The aim of this study was to investigate the effect of the in-patient chest physiotherapy (ICP) in patients with lung cancer. Eighteen patients with stage IIIA, IIIB, or IV lung cancer (3 females and 15 males) were included. The demographic characteristics and the clinical history of the patients were recorded. Pain (visual analog scale), pulmonary function (pulmonary function test), functional capacity (6-min walking test, Karnofsky performance status (KPS) scale), and health-related quality of life (Nottingham Health Profile (NHP)) parameters were evaluated. The ICP program, including breathing control, breathing exercises, relaxation training, upper and lower extremity exercises, mobilization, and transcutaneous nerve stimulation, was designed to meet each patient’s individual needs. After the exercise program, there was a significant decrease in the severity of the dyspnea, fatigue, and pain symptoms (p < 0.05), improvement in the physical mobility, pain, energy, emotional status and sleep subcategories of the NHP (p < or = 0.05), and increase in the 6-min walking distance (75 +/- 15.95 m, p = 0.003). However, pulmonary function test results and KPS scores did not show statistically significant changes (p > 0.05).

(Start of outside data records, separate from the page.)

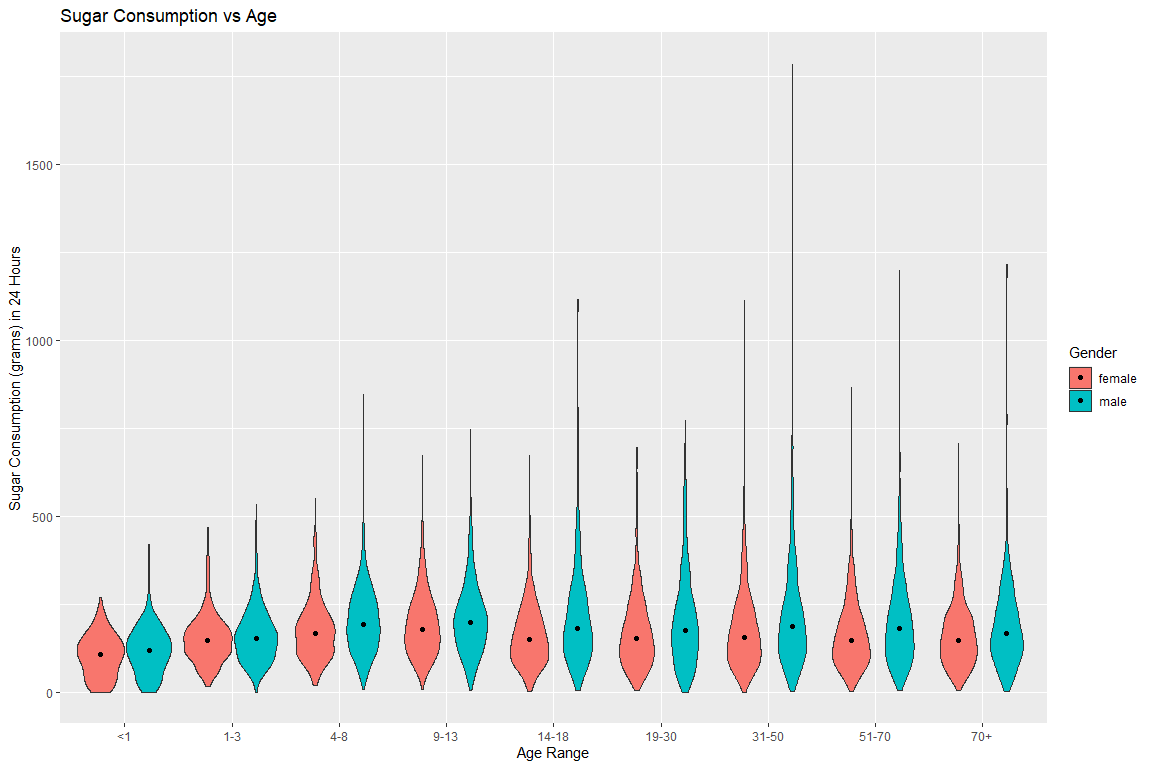
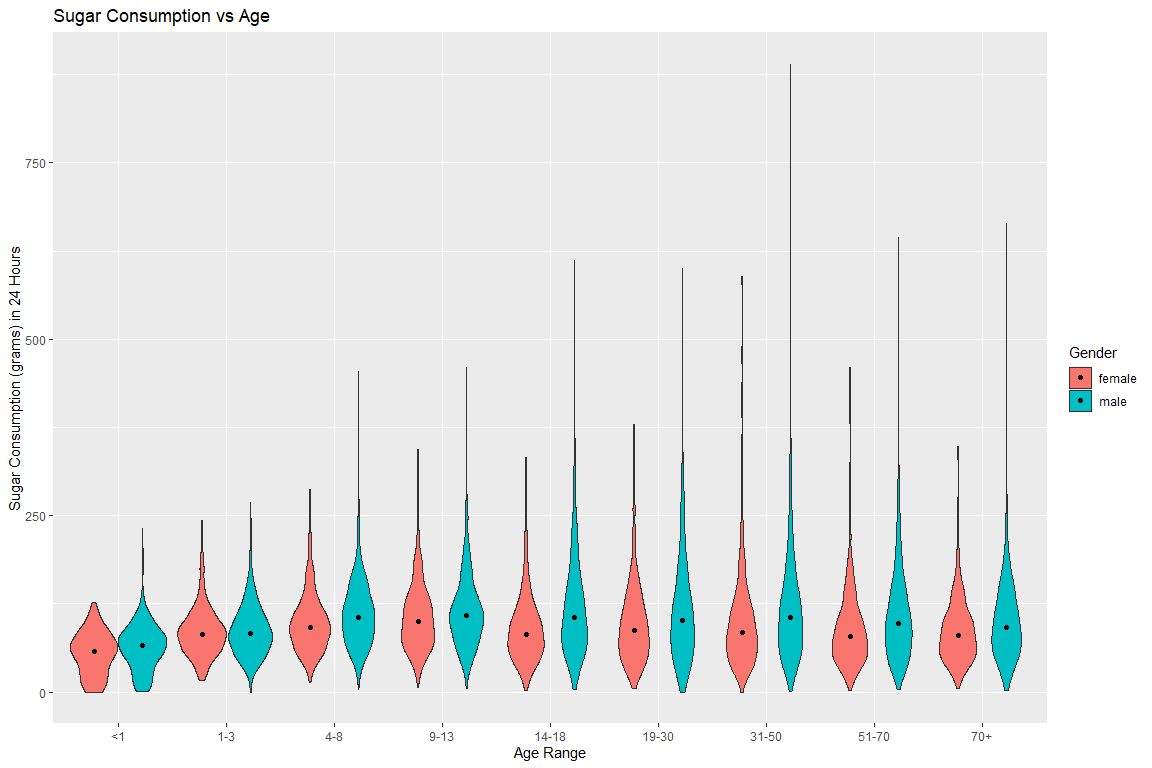
editing violin plots to account for 2 day observations

diff --git a/README.md b/README.md
@@ -1,7 +1,7 @@
 PM566 Midterm Project
 ================
 Flemming Wu
-2022-10-17
+2022-10-19
 
 # Introduction
 
@@ -308,9 +308,6 @@ acid consumption. As expected, bebida, or drinks, are associated with
 the lowest saturated fatty acid consumption.
 
 #### Does sugar / saturated fatty acid consumption vary by age, ethnicity, gender?
-
-**need to average observations for people that had recordings in day 1
-and day 2**
 
 <img src="README_files/figure-gfm/sugar and sat fa consumption by age-1.png" style="display: block; margin: auto;" /><img src="README_files/figure-gfm/sugar and sat fa consumption by age-2.png" style="display: block; margin: auto;" />
 The violin plots above reveal several trends in average sugar and
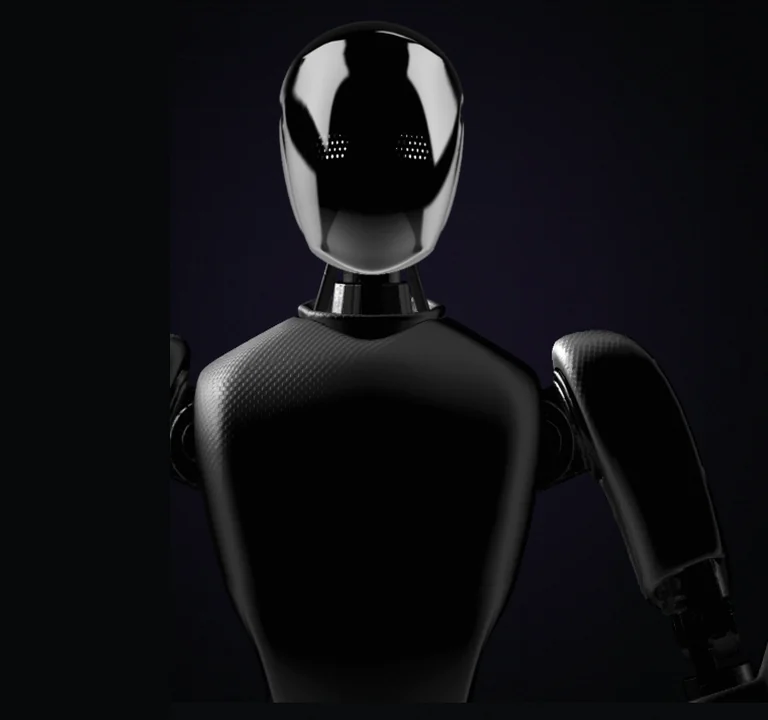
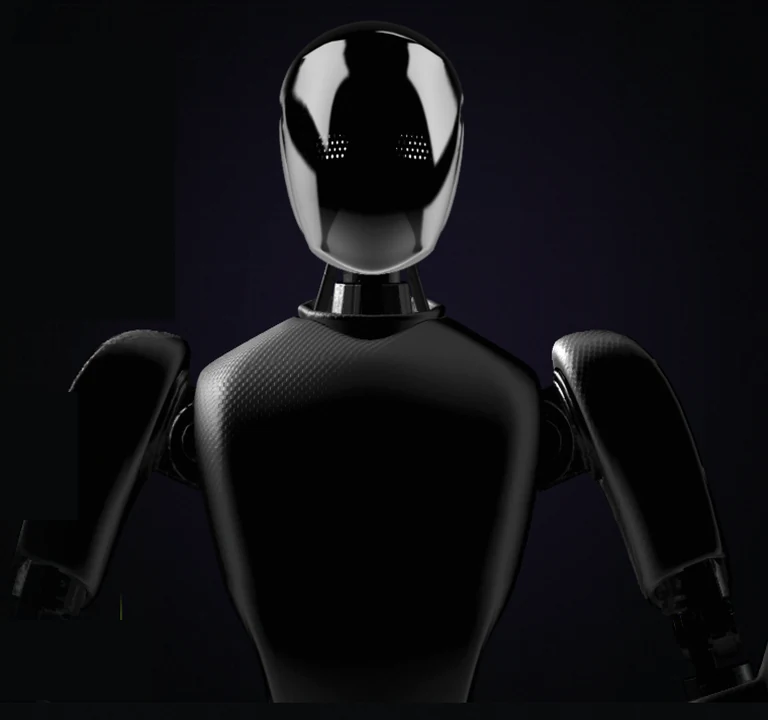
fix(hero): remove frozen poster handoff and preserve arm silhouette

diff --git a/src/three/HeroScene.tsx b/src/three/HeroScene.tsx
@@ -19,7 +19,8 @@ type SplineObjectLike = { uuid: string; name: string; position: Point; rotation:
 
 function getArmObjects(app: Application): SplineObjectLike[] {
   const runtime = app as unknown as { getAllObjects?: () => SplineObjectLike[] };
-  return (runtime.getAllObjects?.() ?? []).filter((object) => /^(arm|elbow|forearm|Hand|Hand LEFT|Hand Instance)$/i.test(object.name));
+  const objects = runtime.getAllObjects?.();
+  return (Array.isArray(objects) ? objects : []).filter((object) => /^(arm|elbow|forearm|Hand|Hand LEFT|Hand Instance)$/i.test(object.name));
 }
 
 function repairArmPose(app: Application, time: number, state: MotionState, baseRotations: Map<string, Euler>, baseTransforms: Map<string, Transform>) {
@@ -144,13 +145,14 @@ export function HeroScene({ listening, speaking, active = true, onReady }: HeroS
     requestAnimationFrame(() => {
       app.setZoom(SPLINE_ZOOM);
       requestAnimationFrame(() => {
-        window.setTimeout(() => {
-          app.setZoom(SPLINE_ZOOM);
-          onReady?.();
-          // Never compete with Spline's asset/renderer initialization.
-          // Mount the secondary WebGL atmosphere after the character is shown.
-          atmosphereTimer.current = window.setTimeout(() => setAtmosphereReady(true), 900);
-        }, 1500);
+        app.setZoom(SPLINE_ZOOM);
+        // Camera/framing is already locked and the arm repair loop is active.
+        // Reveal the live character now; the old 1.5s delay made the static poster
+        // look frozen even after Spline had finished loading.
+        onReady?.();
+        // Never compete with Spline's asset/renderer initialization.
+        // Mount the secondary WebGL atmosphere after the character is shown.
+        atmosphereTimer.current = window.setTimeout(() => setAtmosphereReady(true), 500);
       });
     });
   };

diff --git a/src/index.css b/src/index.css
@@ -214,7 +214,7 @@ body {
 .hero-robot-standin.is-hidden { opacity:0;visibility:hidden; }
 .hero-robot-standin img { display:block;width:100%;height:100%;object-fit:fill;object-position:center;animation:heyrin-standin-idle 4.2s ease-in-out infinite alternate; }
 @keyframes heyrin-standin-idle { from{transform:translateY(0)} to{transform:translateY(-5px)} }
-.hero-signal-loader { position:absolute;inset:0;z-index:3;display:grid;place-items:center;pointer-events:none;opacity:.32;transition:opacity .7s ease; }
+.hero-signal-loader { position:absolute;inset:0;z-index:5;display:grid;place-items:center;pointer-events:none;opacity:.5;transition:opacity .7s ease; }
 .hero-signal-loader.is-hidden { opacity:0;visibility:hidden;transition:opacity .7s ease,visibility 0s .7s; }
 .hero-signal-loader-ring { position:absolute;left:50%;top:49%;border:1px solid rgba(185,255,50,.19);border-radius:50%;transform:translate(-50%,-50%) rotate(-16deg);filter:drop-shadow(0 0 11px rgba(185,255,50,.10)); }
 .hero-signal-loader-ring-a { width:min(77%,620px);height:24%;animation:heyrin-signal-orbit-a 8s ease-in-out infinite alternate; }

ICP programs may be beneficial to lung cancer patients by reducing respiratory symptoms, pain, and improving health-related quality of life and exercise capacity. For this reason, the results of this study suggest that ICP programs, which are prepared by taking the individual requirements of lung cancer patients, should be placed in the treatment of the lung cancer.